Moses did not enter the promised land. He did not realize the fruit of his labor, though he did not labor in vain. Strangely, Moses’s death is a promise about the future, a hope that a good work begun may be entrusted to others. Even the friend of God must die as the Lord commands. “You turn us back to the dust and say, ‘Go back, O child of earth.’ For a thousand years in your sight are like yesterday when it is past and like a watch in the night. You sweep us away like a dream; we fade away suddenly like the grass. In the morning it is green and flourishes; in the evening it is dried up and withered” (Ps. 90:3-6). Moses lived his vocation until his appointed death, leaving the hope of the future to Joshua upon whom Moses had laid his hands.

Vocation and death belong together. We must do something as called by God and pursue it with the awareness that we do not have forever. And we ought to make provision for the future and trust in those to follow. What are we to do? We discern a specific vocation primarily by assessing our strengths and skills in relation to the common good. More broadly, however, there is a vocation we all share, and we hear it from the mouth of Jesus.

“One of the [Pharisees], a lawyer, asked [Jesus] a question to test him. ‘Teacher, which commandment in the law is the greatest?’ He said to him, ‘“You shall love the Lord your God with all your heart, and with all your soul, and with all your mind.” This is the greatest and first commandment. And a second is like it: “You shall love your neighbor as yourself.” On these two commandments hang all the law and the prophets.’” (Matt 22:35-40)

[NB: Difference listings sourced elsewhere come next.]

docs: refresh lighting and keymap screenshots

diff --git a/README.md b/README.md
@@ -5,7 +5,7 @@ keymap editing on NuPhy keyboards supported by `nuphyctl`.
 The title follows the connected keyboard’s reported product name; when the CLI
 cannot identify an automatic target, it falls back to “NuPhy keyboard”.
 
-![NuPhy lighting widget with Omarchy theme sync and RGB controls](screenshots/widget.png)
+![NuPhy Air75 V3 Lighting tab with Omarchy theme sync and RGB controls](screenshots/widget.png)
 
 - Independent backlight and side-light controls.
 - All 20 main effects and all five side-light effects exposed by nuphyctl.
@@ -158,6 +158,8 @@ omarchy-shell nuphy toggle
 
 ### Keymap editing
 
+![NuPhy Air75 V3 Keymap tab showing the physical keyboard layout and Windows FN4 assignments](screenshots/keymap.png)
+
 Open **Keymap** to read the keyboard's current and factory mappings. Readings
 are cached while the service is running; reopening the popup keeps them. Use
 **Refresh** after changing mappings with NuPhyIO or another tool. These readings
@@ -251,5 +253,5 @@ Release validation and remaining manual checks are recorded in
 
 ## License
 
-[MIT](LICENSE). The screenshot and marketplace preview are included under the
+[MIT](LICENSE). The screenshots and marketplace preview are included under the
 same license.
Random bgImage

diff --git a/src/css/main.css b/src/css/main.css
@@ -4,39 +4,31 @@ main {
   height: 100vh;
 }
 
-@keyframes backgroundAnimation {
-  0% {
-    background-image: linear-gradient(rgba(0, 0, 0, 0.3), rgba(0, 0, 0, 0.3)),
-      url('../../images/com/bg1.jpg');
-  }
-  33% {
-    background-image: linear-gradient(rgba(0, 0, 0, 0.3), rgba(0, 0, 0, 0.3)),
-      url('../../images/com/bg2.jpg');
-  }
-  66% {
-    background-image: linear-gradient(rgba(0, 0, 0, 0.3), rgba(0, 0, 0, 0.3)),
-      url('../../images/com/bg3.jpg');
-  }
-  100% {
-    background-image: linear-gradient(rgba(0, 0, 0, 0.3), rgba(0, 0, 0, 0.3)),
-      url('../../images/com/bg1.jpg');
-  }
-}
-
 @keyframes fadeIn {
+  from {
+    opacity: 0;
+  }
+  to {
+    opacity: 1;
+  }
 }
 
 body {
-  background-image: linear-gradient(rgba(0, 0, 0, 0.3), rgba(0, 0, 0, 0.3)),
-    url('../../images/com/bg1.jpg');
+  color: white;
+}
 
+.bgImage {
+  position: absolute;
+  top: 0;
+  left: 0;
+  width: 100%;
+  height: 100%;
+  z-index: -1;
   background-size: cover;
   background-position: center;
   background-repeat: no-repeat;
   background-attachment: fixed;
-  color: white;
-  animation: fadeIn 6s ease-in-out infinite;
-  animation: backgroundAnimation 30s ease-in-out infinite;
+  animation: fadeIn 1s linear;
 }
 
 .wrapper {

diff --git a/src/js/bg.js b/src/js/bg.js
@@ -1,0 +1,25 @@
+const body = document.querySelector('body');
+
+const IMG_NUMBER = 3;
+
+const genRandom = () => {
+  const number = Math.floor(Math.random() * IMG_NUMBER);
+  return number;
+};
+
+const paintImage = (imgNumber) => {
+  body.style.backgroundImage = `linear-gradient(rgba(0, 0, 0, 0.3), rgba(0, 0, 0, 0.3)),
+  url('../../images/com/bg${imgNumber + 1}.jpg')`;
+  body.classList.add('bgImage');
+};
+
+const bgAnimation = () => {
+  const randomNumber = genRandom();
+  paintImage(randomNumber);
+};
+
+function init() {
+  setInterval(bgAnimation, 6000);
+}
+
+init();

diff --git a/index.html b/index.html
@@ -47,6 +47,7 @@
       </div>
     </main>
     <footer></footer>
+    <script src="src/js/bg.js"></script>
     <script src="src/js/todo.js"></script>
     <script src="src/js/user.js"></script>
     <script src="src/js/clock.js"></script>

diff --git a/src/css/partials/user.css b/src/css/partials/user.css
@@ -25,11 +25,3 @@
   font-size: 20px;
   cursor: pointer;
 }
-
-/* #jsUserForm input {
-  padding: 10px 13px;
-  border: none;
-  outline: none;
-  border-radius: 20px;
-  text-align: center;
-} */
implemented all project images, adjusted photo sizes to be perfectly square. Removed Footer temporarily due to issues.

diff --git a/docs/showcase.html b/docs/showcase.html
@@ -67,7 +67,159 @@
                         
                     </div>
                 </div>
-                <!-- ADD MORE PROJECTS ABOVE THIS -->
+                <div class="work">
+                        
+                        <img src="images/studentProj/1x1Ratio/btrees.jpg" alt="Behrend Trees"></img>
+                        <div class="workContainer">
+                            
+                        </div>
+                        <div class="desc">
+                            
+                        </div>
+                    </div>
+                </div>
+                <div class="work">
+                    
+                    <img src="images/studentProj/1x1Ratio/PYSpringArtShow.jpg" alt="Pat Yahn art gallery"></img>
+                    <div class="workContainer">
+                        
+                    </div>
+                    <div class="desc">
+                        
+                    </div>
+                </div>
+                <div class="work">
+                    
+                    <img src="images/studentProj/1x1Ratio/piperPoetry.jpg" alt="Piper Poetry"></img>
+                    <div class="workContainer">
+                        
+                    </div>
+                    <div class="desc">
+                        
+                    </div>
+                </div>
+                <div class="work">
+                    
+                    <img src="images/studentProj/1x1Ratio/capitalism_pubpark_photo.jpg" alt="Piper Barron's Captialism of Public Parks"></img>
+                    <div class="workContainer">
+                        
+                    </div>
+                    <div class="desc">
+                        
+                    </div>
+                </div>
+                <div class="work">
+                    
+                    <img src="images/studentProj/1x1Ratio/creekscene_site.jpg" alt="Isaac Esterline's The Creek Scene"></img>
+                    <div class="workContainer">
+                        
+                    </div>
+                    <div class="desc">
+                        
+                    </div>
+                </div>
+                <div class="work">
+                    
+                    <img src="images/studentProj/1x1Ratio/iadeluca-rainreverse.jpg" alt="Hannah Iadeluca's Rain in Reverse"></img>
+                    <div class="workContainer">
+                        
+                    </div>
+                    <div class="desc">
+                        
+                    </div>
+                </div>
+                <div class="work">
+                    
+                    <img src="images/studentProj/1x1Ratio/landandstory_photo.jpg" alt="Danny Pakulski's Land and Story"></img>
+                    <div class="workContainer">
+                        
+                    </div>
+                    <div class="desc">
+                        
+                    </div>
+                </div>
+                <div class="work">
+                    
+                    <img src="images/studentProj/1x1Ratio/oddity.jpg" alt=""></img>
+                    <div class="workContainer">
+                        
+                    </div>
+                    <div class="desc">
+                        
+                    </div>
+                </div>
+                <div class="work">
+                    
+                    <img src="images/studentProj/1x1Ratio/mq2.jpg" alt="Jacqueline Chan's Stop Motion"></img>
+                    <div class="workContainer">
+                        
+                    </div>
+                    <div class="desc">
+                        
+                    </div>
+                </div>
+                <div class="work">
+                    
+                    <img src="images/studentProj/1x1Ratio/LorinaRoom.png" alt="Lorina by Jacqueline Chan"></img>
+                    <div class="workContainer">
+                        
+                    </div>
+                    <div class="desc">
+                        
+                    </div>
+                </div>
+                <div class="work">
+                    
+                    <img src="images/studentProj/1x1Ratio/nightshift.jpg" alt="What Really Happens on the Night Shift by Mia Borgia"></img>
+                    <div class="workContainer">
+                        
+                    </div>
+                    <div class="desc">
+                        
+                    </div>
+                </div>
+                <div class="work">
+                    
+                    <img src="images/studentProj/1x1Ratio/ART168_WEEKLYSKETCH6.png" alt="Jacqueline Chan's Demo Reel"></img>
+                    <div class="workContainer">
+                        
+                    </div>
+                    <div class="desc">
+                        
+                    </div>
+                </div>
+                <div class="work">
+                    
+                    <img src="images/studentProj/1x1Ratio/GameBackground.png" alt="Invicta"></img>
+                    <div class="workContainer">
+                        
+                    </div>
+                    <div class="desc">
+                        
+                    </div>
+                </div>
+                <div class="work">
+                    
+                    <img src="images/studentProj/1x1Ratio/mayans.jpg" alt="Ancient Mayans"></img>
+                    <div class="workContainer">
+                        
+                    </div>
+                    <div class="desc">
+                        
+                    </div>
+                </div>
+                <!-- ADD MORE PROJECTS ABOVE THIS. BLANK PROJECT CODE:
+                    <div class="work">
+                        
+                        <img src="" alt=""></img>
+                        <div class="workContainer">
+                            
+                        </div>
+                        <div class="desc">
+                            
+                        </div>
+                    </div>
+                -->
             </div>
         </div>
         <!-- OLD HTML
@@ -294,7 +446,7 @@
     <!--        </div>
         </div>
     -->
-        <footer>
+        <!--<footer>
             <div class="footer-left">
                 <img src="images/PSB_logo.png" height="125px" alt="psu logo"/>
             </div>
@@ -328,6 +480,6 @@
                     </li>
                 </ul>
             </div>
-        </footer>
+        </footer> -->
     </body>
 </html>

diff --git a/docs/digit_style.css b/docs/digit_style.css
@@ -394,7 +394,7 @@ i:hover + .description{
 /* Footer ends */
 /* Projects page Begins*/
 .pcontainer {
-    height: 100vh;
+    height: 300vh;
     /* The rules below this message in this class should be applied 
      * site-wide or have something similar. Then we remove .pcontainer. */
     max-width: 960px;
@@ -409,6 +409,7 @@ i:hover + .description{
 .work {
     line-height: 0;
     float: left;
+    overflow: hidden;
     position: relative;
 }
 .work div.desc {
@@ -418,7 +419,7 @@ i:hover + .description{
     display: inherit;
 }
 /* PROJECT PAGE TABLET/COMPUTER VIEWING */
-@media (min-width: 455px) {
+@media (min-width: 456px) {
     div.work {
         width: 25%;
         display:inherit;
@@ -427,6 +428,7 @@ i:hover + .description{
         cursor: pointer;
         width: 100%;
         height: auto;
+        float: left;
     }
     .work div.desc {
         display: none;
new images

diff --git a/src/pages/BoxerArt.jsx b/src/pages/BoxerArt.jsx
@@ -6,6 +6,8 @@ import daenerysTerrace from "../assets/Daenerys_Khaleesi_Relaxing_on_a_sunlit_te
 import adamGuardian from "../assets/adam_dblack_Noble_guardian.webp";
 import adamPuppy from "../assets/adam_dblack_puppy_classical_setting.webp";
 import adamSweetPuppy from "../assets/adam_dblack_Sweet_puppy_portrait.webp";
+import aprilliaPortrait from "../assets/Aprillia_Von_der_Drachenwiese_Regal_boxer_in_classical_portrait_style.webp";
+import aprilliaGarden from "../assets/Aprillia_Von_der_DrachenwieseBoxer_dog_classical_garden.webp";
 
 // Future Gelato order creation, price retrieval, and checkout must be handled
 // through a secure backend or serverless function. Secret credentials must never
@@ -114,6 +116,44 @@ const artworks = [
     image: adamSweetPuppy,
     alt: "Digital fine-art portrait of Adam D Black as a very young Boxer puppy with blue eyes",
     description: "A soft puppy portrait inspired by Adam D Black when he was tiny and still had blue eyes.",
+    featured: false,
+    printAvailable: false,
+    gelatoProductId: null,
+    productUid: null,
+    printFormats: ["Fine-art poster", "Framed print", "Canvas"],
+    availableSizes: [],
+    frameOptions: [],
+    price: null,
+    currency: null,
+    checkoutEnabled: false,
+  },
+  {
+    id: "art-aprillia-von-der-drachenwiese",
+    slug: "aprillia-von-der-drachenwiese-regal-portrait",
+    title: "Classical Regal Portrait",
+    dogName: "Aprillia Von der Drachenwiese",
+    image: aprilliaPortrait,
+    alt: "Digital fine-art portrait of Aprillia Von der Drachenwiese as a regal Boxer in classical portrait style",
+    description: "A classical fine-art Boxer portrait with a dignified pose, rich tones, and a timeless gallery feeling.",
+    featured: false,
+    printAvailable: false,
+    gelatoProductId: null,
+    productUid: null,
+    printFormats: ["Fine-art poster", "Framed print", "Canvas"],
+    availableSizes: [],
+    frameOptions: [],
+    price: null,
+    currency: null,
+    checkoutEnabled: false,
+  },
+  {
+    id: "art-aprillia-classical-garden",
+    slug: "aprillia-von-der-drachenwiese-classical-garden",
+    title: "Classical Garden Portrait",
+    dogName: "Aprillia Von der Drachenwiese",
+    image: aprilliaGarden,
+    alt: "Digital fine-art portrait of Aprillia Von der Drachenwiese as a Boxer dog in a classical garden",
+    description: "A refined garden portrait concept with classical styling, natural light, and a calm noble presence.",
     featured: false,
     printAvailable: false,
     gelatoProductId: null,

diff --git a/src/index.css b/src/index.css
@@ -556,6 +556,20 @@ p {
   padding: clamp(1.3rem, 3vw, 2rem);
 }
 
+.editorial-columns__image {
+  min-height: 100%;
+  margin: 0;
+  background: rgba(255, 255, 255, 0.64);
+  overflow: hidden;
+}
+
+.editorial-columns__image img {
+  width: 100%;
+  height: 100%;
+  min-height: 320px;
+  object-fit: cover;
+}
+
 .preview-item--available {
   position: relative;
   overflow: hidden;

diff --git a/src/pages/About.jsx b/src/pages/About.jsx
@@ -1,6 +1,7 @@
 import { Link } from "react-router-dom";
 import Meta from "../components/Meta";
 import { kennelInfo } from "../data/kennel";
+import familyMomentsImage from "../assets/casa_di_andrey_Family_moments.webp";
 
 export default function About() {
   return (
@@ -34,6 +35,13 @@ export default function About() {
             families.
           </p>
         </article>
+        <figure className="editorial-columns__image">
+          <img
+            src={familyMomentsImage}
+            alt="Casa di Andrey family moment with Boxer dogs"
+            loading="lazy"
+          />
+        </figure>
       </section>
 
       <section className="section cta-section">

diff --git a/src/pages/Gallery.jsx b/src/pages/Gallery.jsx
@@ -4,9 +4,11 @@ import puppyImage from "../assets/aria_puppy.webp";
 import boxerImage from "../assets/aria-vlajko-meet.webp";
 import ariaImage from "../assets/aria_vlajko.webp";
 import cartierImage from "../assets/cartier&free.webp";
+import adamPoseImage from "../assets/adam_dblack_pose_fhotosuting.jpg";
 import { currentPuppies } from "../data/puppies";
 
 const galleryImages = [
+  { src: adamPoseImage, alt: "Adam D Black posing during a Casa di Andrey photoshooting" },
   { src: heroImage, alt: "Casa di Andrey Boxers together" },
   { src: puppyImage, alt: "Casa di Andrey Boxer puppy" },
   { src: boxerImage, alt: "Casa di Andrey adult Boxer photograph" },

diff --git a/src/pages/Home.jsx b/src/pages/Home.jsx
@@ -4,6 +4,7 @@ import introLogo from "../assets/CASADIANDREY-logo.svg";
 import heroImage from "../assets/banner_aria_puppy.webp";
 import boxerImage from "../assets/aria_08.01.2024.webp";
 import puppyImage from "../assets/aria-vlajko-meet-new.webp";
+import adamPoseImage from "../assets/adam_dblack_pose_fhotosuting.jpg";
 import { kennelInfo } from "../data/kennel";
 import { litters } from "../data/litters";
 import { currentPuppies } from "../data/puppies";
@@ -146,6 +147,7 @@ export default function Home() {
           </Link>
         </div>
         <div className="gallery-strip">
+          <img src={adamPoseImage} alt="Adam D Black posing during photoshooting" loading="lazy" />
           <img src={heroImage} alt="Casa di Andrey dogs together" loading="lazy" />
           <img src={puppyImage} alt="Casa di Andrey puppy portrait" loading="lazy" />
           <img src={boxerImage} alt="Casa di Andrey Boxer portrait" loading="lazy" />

Every day and every year, until the hour of death, is given to this vocation. We are called to love God wholly and to serve and love our neighbors. The second of the two great commandments is a test of the first. “The commandment we have from him is this: those who love God must love their brother and sisters also” (I John 4:21). The love of one’s neighbor, although a common vocation, will differ according to circumstances: the scope of one’s responsibilities, the people with whom a common life is shared, one’s employment in the world.

The two great commandments are a life’s work and one which is passed from one generation to the next.

Look It Up: I John 4:19

Think About It: There is a landscape of promise you will not enter. Labor in love all the same and trust in the future.